**Task:** Once every line containing "images" has been counted, report the total for the data and nothing else.

**Supplied material:**
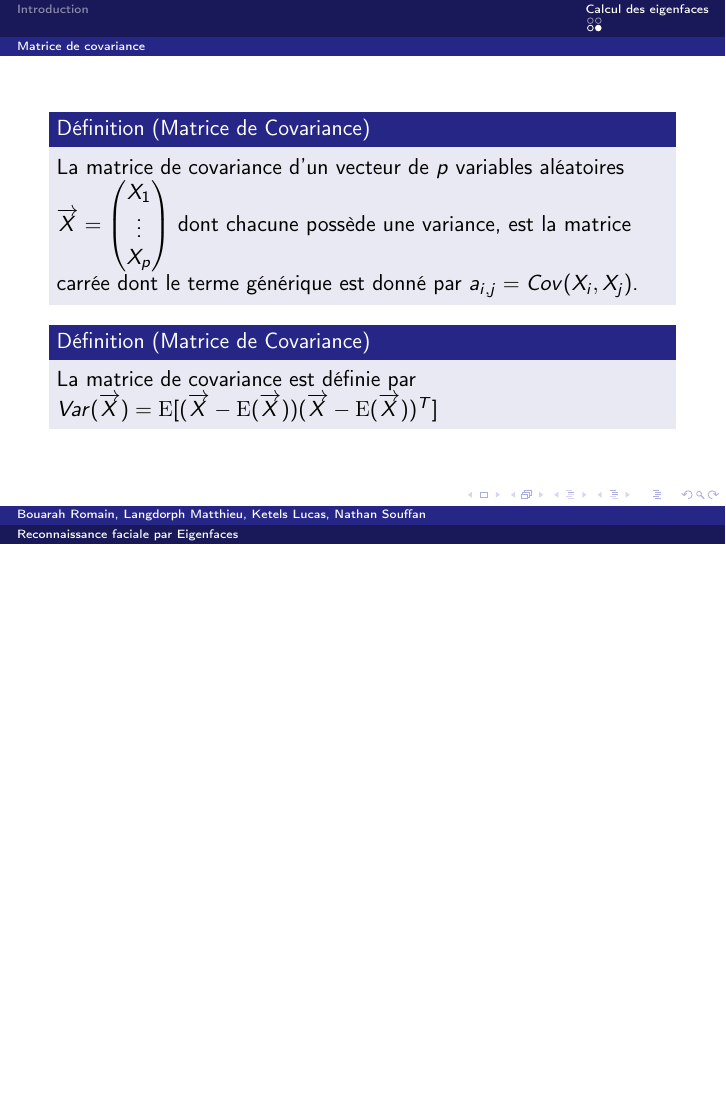
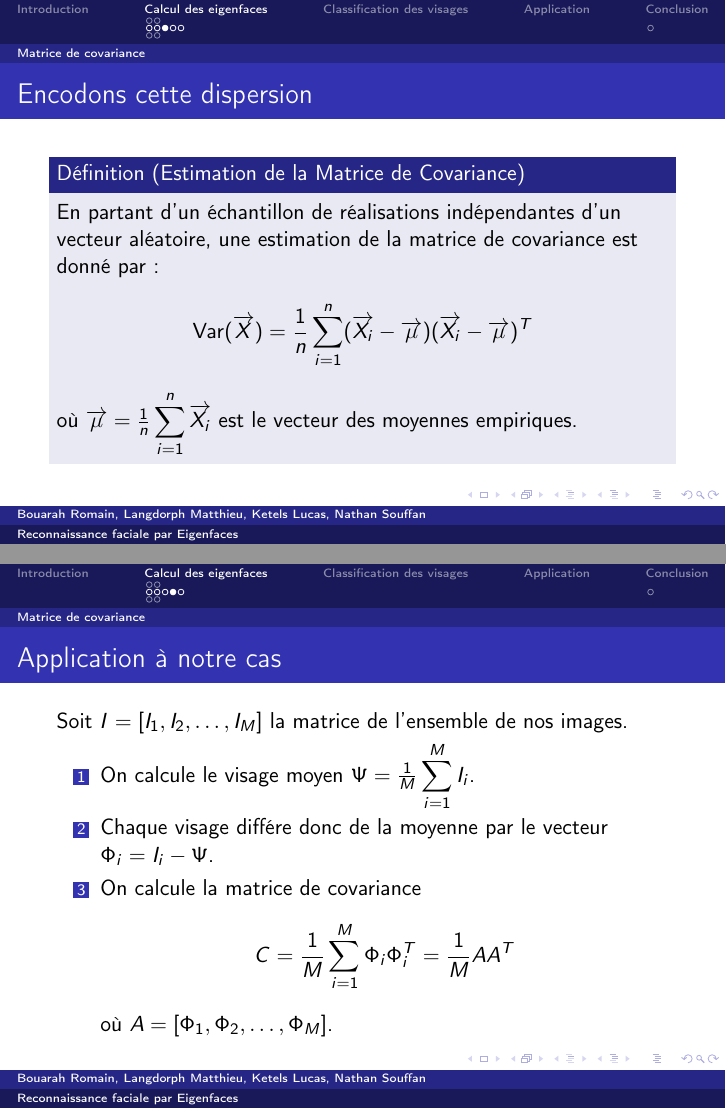
Before and after one commit to rbouar/eigenface, LaTeX slides (src/beamer/presentation.tex): page 7 of 7 before the commit and pages 8 and 12 of 19 after it, the two joined at a grey line, the shorter picture padded with empty space. Compiled offline with pdfLaTeX.

Commit message:
Add slides up to PCA

```diff
--- a/src/beamer/presentation.tex
+++ b/src/beamer/presentation.tex
@@ -1,4 +1,5 @@
 \documentclass{beamer}
+\hypersetup{pdfstartview={Fit}}
 
 \usepackage[french]{babel}
 \usepackage[T1]{fontenc}
@@ -12,14 +13,19 @@
 % quelques définitions
 \theoremstyle{plain}
 \newtheorem{thm}{Théorème}
-\newtheorem{cor}[thm]{Corollaire}
-\newtheorem{lem}[thm]{Lemma}
+\newtheorem{cor}{Corollaire}
+\newtheorem{lem}{Lemma}
 \newtheorem{prop}{Proposition}
 \newtheorem{dem}{Démonstration}
 
 \theoremstyle{definition}
 \newtheorem{defi}{Définition}
 \newtheorem{qst}{Question}
+\newtheorem{rmq}{Remarque}
+
+\DeclareMathOperator\Var{Var}
+\DeclareMathOperator\Cov{Cov}
+\DeclareMathOperator\esp{E}
 
 
 \usetheme{Berlin}
@@ -87,7 +93,7 @@
 \begin{frame}
   \frametitle{Observation sur les images des visages}
   \begin{qst}
-    Que dire de la position de nos images de visage dans l'espace $\mathbb{R}^{N \times N}$?
+    Que dire de la position de nos images de visages dans l'espace $\mathbb{R}^{N \times N}$?
   \end{qst}
   \pause
   \begin{exampleblock}{Réponse}
@@ -97,18 +103,55 @@
 
 
 \begin{frame}
-\begin{defi}[Matrice de Covariance]
+  \frametitle{Définition de la Matrice de Covariance}
+  \begin{defi}
     La matrice de covariance d'un vecteur de $p$ variables aléatoires $\overrightarrow{X} =
     \begin{pmatrix}
       X_1 \\
       \vdots \\
       X_p
-  \end{pmatrix}$ dont chacune possède une variance, est la matrice carrée dont le terme générique est donné par $a_{i,j} = Cov(X_i,X_j)$.
-\end{defi}
-
-\begin{defi}[Matrice de Covariance]
-  La matrice de covariance est définie par $Var(\overrightarrow{X}) = \mathrm{E}[ (\overrightarrow{X}-\mathrm{E}(\overrightarrow{X})) (\overrightarrow{X}-\mathrm{E}(\overrightarrow{X}))^T]$
+    \end{pmatrix}$ dont chacune possède une variance, est la matrice carrée dont le terme générique est donné par $a_{i,j} = \Cov(X_i,X_j)$.
   \end{defi}
 \end{frame}
 
 
+\begin{frame}
+  \frametitle{Encodons cette dispersion}
+  \begin{defi}[Estimation de la Matrice de Covariance]
+    En partant d’un échantillon de réalisations indépendantes d’un vecteur aléatoire, une estimation de la matrice de covariance est donné par :
+    \[
+      \Var(\overrightarrow{X}) = \frac{1}{n} \displaystyle\sum_{i=1}^{n} (\overrightarrow{X_i} - \overrightarrow{\mu})(\overrightarrow{X_i}-\overrightarrow{\mu})^T
+    \]
+    où $\overrightarrow{\mu} = \frac{1}{n} \displaystyle\sum_{i=1}^{n}\overrightarrow{X_i}$ est le vecteur des moyennes empiriques.
+  \end{defi}
+\end{frame}
+
+
+\begin{frame}
+  \frametitle{Application à notre cas}
+  Soit $I = [I_1,I_2,\dotsc,I_M]$ la matrice de l'ensemble de nos images.
+  \pause
+  \begin{enumerate}
+  \item On calcule le visage moyen $\Psi = \frac{1}{M}\displaystyle\sum_{i=1}^{M} I_i$.
+    \pause
+  \item Chaque visage différe donc de la moyenne par le vecteur $\Phi_i = I_i - \Psi$.
+    \pause
+  \item On calcule la matrice de covariance
+    \[
+      C = \frac{1}{M} \displaystyle\sum_{i=1}^{M} \Phi_i \Phi_i^T = \frac{1}{M} AA^T
+    \]
+    où $A = [\Phi_1,\Phi_2,\dotsc,\Phi_M]$.
+  \end{enumerate}
+\end{frame}
+
+
+\begin{frame}
+  \frametitle{Observations sur la Matrice de Covariance}
+  La matrice de covariance $C$ est :
+  \pause
+  \begin{itemize}
+  \item symétrique réelle.
+    \pause
+  \item définie semi-positive.
+  \end{itemize}
+\end{frame}
```
Also changed, not shown: presentation.pdf, src/beamer/presentation.tex (21 more changed lines). Lines whose indentation alone changed are shown as unchanged.
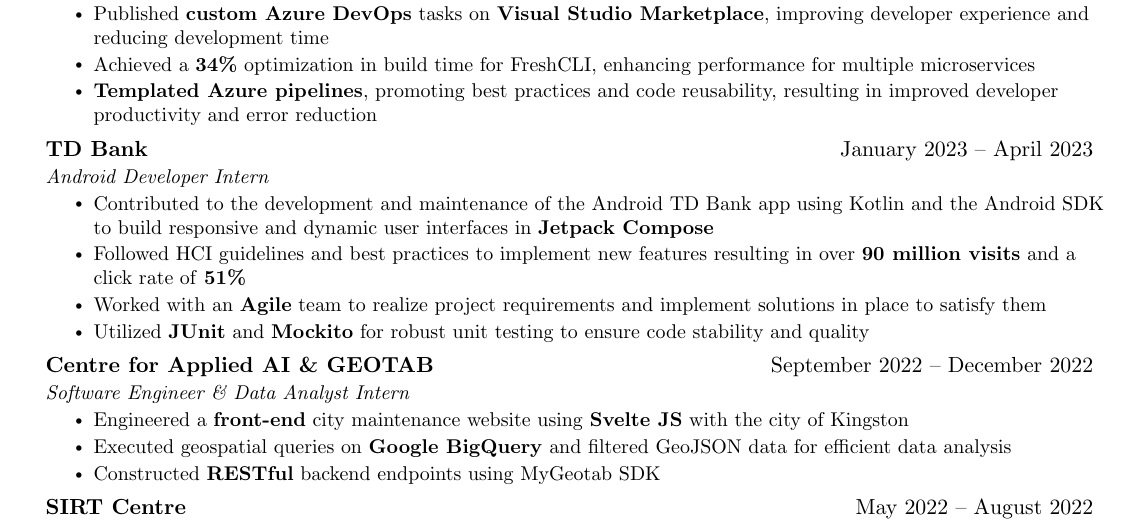
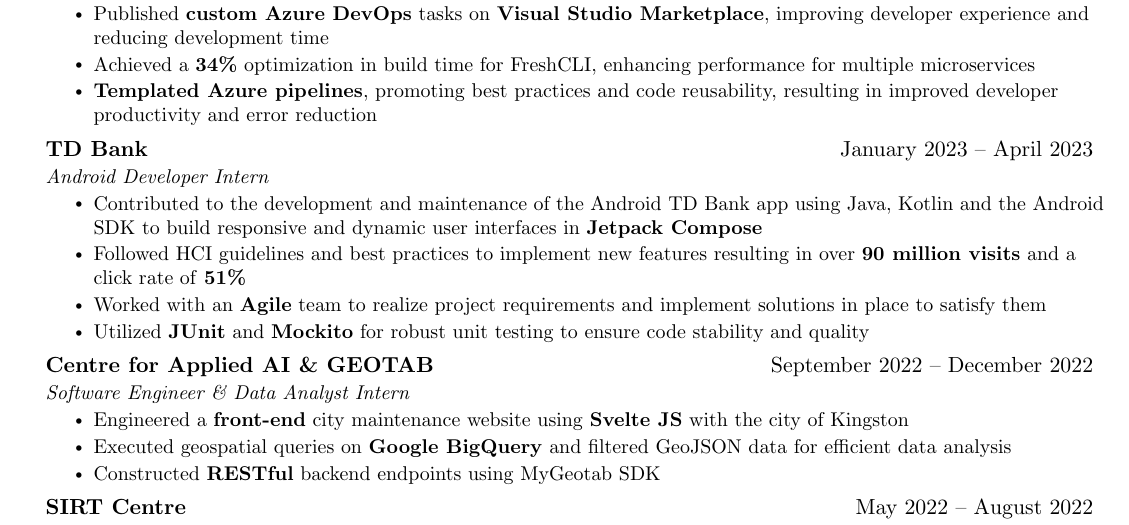
Before and after one commit to imrahnf/latex-resume, a LaTeX document (main.tex, which reads experience.tex): part of the page, cut so that both start at the same text. Compiled offline with pdfLaTeX.

Commit message:
added java

```diff
--- a/experience.tex
+++ b/experience.tex
@@ -22,7 +22,7 @@
       {TD Bank }{January 2023 -- April 2023}
       {Android Developer Intern}{}
       \resumeItemListStart
-        \resumeItem{Contributed to the development and maintenance of the Android TD Bank app using Kotlin and the Android SDK to build responsive and dynamic user interfaces in \textbf{Jetpack Compose}}
+        \resumeItem{Contributed to the development and maintenance of the Android TD Bank app using Java, Kotlin and the Android SDK to build responsive and dynamic user interfaces in \textbf{Jetpack Compose}}
 
         \resumeItem{Followed HCI guidelines and best practices to implement new features resulting in over \textbf{90 million visits} and a click rate of \textbf{51\%}}
 
```
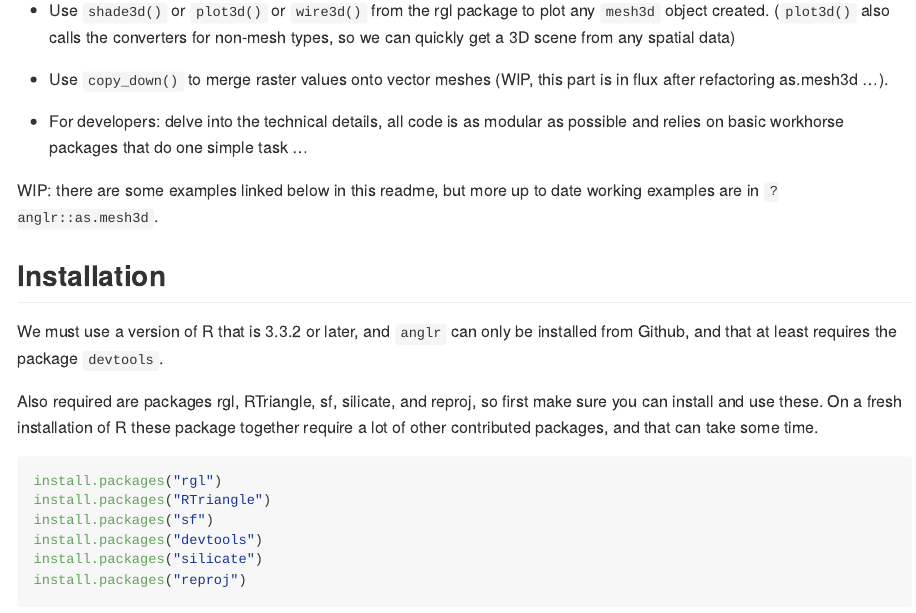
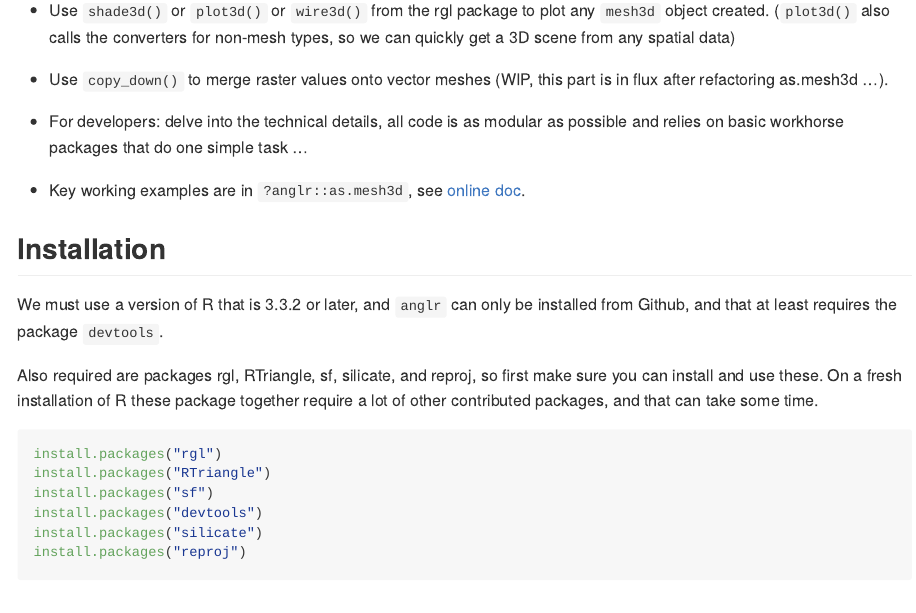
Before and after one commit to hypertidy/anglr, an R Markdown document (README.Rmd): the page in a window 1100 px wide, from 430 px down. The pictures show the output file README.md that the author committed with the source, drawn offline in the style of GitHub; long lines of code are wrapped; badge pictures from the web are left out.

Commit message:
pkgdown docs

```diff
--- a/README.Rmd
+++ b/README.Rmd
@@ -45,7 +45,8 @@ The anglr package aims to provide direct access to generic 3D tools.
 
 * For developers: delve into the technical details, all code is as modular as possible and relies on basic workhorse packages that do one simple task ...
 
-WIP: there are some examples linked below in this readme, but more up to date working examples are in `?anglr::as.mesh3d`.
+* Key working examples are in `?anglr::as.mesh3d`, see [online doc](https://hypertidy.github.io/anglr/reference/as.mesh3d.html).
+
 
 
 
```
Also changed, not shown: README.md, 26 other files.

**Your response:** 4